An abandoned well is any water well that is no longer used to supply water, or is in such a state of disrepair that the well has the potential for transmitting contaminants into an aquifer, or
otherwise threatens the public health or safety.
Underground water is constantly moving. It flows through pores in the soil and through cracks and crevices in the rock. As water moves, it picks up pollutants with which it comes in contact.
Abandoned wells are a hazard to the water we all drink, even for those who use municipal water.
If a well is left unsealed, the natural underground aquifer can become polluted. If the shaft of the well is left open, or the well casing cracks and deteriorates, pollutants such as sewage, pesticides,

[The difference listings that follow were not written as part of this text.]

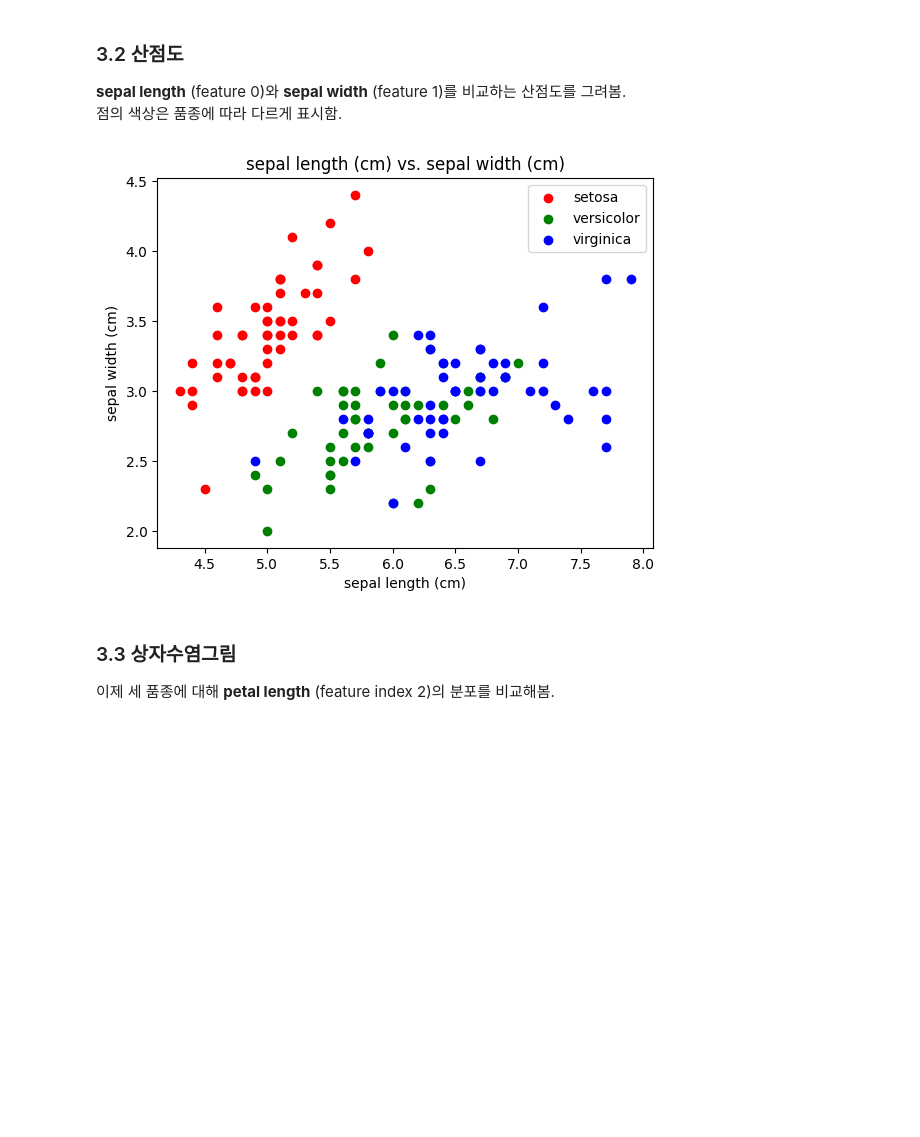
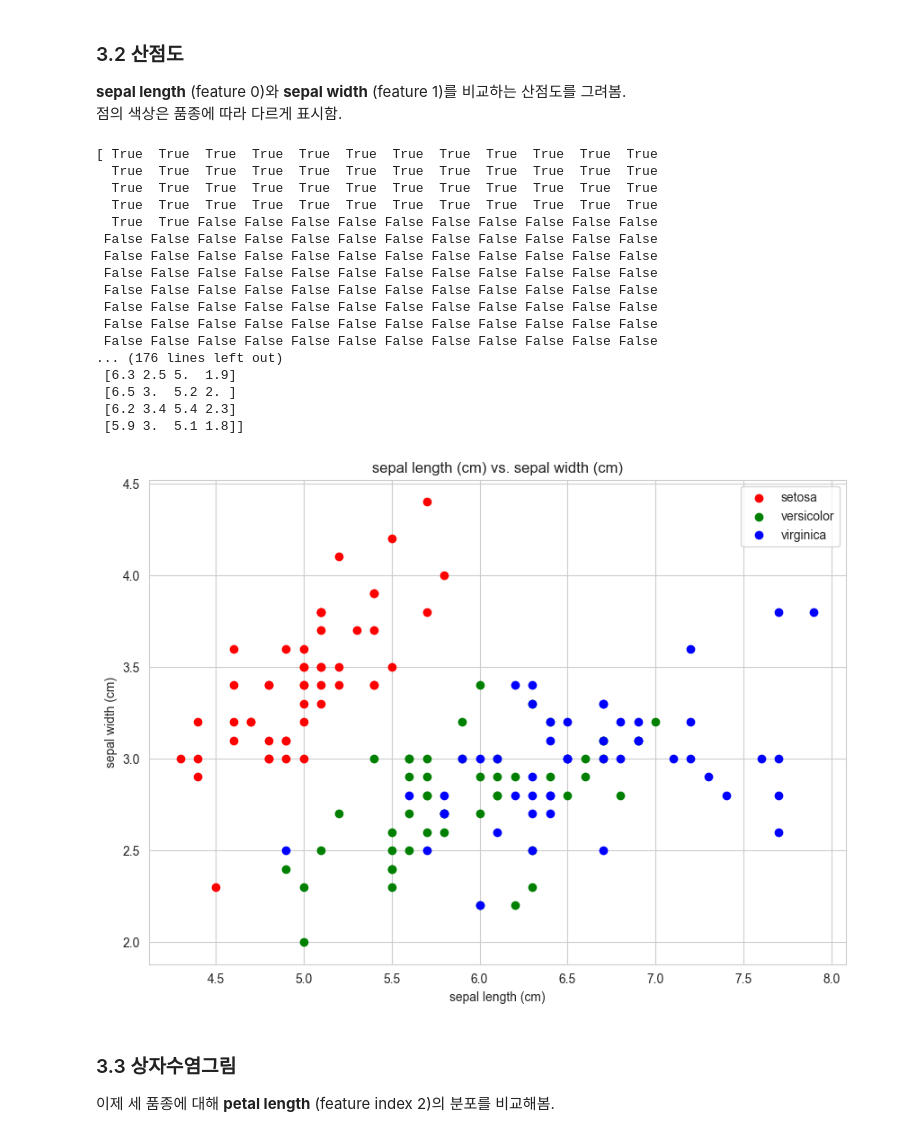
Before and after one commit to juwoojae/FundamentalsOfDataScience, a Jupyter notebook: week3/3주차_실습_2.ipynb, the cells around one changed output. Saved outputs shown, nothing was run; the diff lists cells and outputs as text; code cells hidden in the pictures; blank space fills up the shorter version.

```diff
--- a/week3/3주차_실습_2.ipynb
+++ b/week3/3주차_실습_2.ipynb
@@ -108,27 +114,44 @@ plt.show()
 # %%
 # sepal length와 sepal width에 대한 산점도 생성
 
 colors = ['red', 'green', 'blue']  # 각 클래스별 색상 지정
-
+plt.figure(figsize=(10, 7))
 for species_id in unique_species:  # 클래스 0,1,2 반복
     X0 = X[y == species_id]  # y가 i인 데이터만 선택 (logical indexing)
-
+    print(y==species_id)
     f1 = X0[:, 0]  # 0번째 열 → sepal length
     f2 = X0[:, 1]  # 1번째 열 → sepal width
 
     plt.scatter(
         f1, f2,                     # x축, y축 데이터
         color=colors[species_id],            # 클래스별 색 지정
         label=target_names[species_id]       # legend에 표시할 이름
     )
 
 plt.title('sepal length (cm) vs. sepal width (cm)')  # 그래프 제목
 plt.xlabel('sepal length (cm)')  # x축 이름
 plt.ylabel('sepal width (cm)')   # y축 이름
 plt.legend()  # 범례 표시
 plt.show()    # 그래프 출력
 # %% [output]
+[ True  True  True  True  True  True  True  True  True  True  True  True
+  True  True  True  True  True  True  True  True  True  True  True  True
+  True  True  True  True  True  True  True  True  True  True  True  True
+  True  True  True  True  True  True  True  True  True  True  True  True
+  True  True False False False False False False False False False False
+ False False False False False False False False False False False False
+ False False False False False False False False False False False False
+ False False False False False False False False False False False False
+ False False False False False False False False False False False False
+ False False False False False False False False False False False False
+ False False False False False False False False False False False False
+ False False False False False False False False False False False False
+... (176 lines left out)
+ [6.3 2.5 5.  1.9]
+ [6.5 3.  5.2 2. ]
+ [6.2 3.4 5.4 2.3]
+ [5.9 3.  5.1 1.8]]
-[figure, old version]
+[figure, new version]
 # %% [markdown]
 ### 3.3 상자수염그림
 
```
Also changed, not shown: parts of 3 cells of this notebook, 15 other files.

fertilizers, or other hazardous materials can seep into underground water making it harmful to drink.
Most states require that abandoned wells be properly sealed within 30 days of connection to a public water supply or notification from the health department. A permit is generally required.